THE prevailing chaotic situation at the Hosea Kutako International Airport (HKIA), our biggest airport and the premier port of entry and departure for visitors to Namibia, cannot be allowed to continue.
HKIA is an embarrassment to Namibia, to say the least. The congested airport is in the first place not fit to be classified as an international airport. It lacks adequate basic facilities, such as toilets, proper restaurants, check-in hall, security screening points, and other amenities that make the journeys of travellers lighter.
Passenger queues forming inside the terminal building are a disgrace and frustrate the large number of leisure and business visitors to the country. The HKIA was designed to handle 250 000 passengers annually but now handles four times that number as the country’s popularity as both a holiday and business destination continues to rise.
In the past few years, Namibia has welcomed major world airlines, such as Qatar Airways, KLM, Ethiopian and Eurowings, while Emirates, Turkish, Kenya Airways and Lufthansa are waiting in the wings.
However, the poor facilities at HKIA remain the biggest threat to the country’s N$15 billion tourism industry and threaten thousands of jobs.
The chaos at our prime airport has largely been caused by greed among some of the senior officials appointed to oversee the airport’s welfare. Schemes to upgrade the airport have for years been driven by some of these unscrupulous officials’ drive to personally benefit from the lucrative airport tenders.
With the HKIA due for an Universal Security Audit in the next few days, prospects don’t look to bright for the airport to meet the required international security standards before the due date and this may result in the detrimental downgrading of the international airport by ICAO.
Failure by authorities to immediately act on the prevailing chaos at Hosea Kutako International Airport will have devastating consequences, not only for the country’s tourism industry but for the entire economy of the country.
It is therefore imperative that this matter must be treated as top priority and be given the necessary attention in order to rectify the flaws at the airport. Surely, the problems faced by HKIA are not insurmountable for the government to address. There’s need to establish what reasonably needs to be done at the airport to improve the facilities and ease the congestion, as a matter of urgency, before government disburses funds for the project.
The advice of international agencies, such as the World Bank, must also not be ignored.

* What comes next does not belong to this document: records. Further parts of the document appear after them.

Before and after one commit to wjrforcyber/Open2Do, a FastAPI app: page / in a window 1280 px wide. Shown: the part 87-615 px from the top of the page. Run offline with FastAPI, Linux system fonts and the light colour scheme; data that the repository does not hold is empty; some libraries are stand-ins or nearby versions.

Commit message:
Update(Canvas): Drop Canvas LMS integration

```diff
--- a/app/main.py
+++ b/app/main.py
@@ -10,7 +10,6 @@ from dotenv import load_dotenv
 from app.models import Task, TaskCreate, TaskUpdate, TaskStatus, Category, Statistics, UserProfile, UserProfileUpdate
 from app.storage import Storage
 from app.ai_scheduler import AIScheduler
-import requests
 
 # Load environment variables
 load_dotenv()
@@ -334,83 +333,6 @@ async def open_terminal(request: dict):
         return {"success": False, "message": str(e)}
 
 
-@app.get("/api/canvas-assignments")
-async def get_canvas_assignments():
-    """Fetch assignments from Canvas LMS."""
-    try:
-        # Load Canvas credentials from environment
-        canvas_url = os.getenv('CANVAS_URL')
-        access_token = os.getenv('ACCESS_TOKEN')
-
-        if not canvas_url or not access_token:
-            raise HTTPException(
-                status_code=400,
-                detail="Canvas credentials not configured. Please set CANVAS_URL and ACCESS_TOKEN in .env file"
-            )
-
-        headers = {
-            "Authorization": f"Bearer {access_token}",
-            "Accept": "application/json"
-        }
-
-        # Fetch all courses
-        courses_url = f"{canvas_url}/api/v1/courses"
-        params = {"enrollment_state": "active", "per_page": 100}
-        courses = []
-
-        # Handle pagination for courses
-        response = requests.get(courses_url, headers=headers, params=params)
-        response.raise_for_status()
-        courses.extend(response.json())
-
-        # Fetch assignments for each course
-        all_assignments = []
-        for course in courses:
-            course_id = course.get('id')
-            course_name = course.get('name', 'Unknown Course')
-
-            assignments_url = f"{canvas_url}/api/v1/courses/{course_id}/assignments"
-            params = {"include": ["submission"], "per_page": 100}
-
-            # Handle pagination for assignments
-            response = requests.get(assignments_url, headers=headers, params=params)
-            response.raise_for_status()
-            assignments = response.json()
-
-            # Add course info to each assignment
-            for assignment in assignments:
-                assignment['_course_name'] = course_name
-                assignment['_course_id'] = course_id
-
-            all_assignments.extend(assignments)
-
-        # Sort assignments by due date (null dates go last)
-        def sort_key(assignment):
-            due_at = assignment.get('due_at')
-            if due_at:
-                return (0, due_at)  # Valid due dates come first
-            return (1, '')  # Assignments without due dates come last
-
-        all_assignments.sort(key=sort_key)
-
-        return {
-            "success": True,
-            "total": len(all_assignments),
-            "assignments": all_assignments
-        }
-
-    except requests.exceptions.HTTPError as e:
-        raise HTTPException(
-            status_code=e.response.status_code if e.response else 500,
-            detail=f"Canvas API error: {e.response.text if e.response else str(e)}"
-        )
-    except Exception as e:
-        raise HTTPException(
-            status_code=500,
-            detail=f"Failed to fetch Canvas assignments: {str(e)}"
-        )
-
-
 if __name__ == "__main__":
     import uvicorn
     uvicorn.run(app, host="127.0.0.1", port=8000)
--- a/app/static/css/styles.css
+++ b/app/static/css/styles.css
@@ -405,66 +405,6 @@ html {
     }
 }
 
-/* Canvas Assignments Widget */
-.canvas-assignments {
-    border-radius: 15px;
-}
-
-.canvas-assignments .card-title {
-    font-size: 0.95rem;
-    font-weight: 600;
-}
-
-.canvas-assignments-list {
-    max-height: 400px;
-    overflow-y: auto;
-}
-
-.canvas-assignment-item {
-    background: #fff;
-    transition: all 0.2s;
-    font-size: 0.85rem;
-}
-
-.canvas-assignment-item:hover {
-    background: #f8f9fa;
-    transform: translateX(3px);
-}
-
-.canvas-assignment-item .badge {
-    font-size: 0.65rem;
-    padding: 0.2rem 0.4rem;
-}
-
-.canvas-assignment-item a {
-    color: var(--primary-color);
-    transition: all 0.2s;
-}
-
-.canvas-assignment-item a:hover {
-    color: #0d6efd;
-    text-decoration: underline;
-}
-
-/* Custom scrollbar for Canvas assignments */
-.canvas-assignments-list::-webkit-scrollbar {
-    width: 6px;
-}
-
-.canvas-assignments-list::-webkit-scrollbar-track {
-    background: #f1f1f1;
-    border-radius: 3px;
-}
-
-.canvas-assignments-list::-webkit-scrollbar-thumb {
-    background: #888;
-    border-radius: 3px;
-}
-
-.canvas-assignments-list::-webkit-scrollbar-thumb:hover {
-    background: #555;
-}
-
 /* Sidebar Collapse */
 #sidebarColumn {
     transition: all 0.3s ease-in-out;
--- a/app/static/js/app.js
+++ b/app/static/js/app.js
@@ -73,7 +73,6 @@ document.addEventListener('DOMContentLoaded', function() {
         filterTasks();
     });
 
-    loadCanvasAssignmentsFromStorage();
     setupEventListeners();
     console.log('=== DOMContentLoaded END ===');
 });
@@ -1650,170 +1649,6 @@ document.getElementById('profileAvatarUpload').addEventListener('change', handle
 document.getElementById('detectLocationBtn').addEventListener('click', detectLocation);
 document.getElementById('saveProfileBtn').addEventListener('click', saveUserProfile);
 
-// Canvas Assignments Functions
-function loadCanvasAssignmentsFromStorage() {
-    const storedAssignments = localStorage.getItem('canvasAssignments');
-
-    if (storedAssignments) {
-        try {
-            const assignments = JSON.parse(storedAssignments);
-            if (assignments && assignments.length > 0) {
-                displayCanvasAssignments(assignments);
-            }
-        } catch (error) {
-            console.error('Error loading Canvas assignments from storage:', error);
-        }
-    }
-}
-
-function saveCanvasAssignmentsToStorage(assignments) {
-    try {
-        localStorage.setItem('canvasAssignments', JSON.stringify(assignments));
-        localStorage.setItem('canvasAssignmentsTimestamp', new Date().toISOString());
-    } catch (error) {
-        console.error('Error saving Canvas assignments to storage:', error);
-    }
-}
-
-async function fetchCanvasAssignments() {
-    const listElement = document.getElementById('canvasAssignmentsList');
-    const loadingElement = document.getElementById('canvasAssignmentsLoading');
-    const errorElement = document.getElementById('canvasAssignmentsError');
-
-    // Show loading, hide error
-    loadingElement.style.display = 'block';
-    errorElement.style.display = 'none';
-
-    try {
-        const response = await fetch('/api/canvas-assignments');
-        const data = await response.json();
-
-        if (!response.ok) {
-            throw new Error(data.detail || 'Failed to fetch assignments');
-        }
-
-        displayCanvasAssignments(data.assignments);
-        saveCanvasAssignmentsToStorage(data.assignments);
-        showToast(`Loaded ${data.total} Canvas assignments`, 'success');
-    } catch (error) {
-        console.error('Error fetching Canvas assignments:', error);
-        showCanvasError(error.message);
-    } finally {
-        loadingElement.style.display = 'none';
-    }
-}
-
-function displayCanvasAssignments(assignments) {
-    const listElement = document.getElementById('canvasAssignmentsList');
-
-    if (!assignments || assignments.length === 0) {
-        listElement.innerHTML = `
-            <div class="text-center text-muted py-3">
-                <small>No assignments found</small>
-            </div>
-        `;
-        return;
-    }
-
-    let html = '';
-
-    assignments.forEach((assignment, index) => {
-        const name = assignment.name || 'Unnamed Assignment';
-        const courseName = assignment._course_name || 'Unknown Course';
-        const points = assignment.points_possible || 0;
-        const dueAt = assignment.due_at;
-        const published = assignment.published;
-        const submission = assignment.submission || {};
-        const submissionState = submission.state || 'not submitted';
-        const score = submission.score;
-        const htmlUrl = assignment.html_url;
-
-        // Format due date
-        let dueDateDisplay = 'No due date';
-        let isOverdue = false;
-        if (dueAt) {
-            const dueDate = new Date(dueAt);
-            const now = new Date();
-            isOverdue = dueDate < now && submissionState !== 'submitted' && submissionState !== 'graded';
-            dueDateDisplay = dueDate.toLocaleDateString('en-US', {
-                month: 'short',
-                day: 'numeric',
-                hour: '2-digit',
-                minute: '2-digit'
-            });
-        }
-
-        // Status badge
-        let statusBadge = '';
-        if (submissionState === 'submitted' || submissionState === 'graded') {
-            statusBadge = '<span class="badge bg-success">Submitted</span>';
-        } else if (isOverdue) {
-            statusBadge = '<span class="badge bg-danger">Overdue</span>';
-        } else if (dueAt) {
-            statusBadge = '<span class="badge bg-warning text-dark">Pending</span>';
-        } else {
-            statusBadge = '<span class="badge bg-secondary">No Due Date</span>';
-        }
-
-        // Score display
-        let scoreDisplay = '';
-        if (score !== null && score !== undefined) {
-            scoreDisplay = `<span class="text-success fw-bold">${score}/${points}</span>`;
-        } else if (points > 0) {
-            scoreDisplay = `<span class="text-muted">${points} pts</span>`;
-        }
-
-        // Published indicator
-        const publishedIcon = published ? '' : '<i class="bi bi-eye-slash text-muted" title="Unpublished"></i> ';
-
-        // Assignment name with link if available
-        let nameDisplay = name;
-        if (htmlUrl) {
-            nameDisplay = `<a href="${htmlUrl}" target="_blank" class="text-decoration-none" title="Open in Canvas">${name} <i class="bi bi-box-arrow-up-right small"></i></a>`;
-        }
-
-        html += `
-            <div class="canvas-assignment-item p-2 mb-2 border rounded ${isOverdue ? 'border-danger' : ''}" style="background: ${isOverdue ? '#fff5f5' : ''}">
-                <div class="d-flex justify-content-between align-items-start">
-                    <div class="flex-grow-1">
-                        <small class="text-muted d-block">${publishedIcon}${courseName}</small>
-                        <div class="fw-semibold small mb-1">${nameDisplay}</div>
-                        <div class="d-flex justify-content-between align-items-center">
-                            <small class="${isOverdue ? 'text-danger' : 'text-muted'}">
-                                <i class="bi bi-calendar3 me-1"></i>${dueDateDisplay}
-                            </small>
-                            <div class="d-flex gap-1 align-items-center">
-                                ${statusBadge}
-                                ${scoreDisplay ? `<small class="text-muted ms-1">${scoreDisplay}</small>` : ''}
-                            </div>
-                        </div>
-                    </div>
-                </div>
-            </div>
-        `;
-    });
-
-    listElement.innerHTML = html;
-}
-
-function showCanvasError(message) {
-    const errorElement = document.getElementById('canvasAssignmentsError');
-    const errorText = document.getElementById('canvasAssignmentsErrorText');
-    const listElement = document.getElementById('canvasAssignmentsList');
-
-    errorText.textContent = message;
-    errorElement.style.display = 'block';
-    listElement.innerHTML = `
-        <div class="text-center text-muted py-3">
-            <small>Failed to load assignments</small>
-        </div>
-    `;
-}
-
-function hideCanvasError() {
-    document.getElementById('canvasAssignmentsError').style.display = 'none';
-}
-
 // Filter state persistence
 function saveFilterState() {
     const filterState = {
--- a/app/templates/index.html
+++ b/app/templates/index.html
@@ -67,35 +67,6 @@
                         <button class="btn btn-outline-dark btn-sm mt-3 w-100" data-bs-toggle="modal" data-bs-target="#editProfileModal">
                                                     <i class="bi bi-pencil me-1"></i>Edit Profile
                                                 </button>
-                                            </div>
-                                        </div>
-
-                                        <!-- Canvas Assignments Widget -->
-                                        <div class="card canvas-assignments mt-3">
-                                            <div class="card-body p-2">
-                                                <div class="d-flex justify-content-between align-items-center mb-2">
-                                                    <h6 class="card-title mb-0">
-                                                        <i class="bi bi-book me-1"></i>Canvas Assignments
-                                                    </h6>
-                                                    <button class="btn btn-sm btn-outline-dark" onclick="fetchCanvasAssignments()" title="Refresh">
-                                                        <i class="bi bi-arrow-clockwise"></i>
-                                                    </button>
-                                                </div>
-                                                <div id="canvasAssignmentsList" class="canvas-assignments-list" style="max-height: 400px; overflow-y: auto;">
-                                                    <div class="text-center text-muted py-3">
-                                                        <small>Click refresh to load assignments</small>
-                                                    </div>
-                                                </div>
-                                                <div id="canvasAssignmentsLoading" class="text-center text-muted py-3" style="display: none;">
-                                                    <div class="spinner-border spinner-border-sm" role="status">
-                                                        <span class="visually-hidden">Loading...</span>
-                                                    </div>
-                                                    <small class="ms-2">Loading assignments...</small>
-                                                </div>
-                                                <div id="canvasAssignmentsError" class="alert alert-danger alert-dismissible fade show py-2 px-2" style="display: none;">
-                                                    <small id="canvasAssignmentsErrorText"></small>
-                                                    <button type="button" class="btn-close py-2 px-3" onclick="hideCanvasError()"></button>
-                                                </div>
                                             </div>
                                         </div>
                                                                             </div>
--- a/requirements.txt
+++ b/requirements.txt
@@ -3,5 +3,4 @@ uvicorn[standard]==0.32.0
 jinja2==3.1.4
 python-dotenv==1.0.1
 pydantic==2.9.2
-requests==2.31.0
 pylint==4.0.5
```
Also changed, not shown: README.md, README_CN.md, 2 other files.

Early this year the World Bank advised Namibia to consider partnering with private investors to manage the Hosea Kutako International Airport to ensure efficiency and minimise using taxpayers’ money for airport upgrades.
Perhaps time has come for government to seriously consider a public-private partnership in the administration of HKIA in order to stem the rot and root out corruption by some unscrupulous officials.
It is time to take decisive decisions on the HKIA for the sake of protecting the country’s economy as well as our international reputation.
Confidente. Lifting the Lid. Copyright © 2015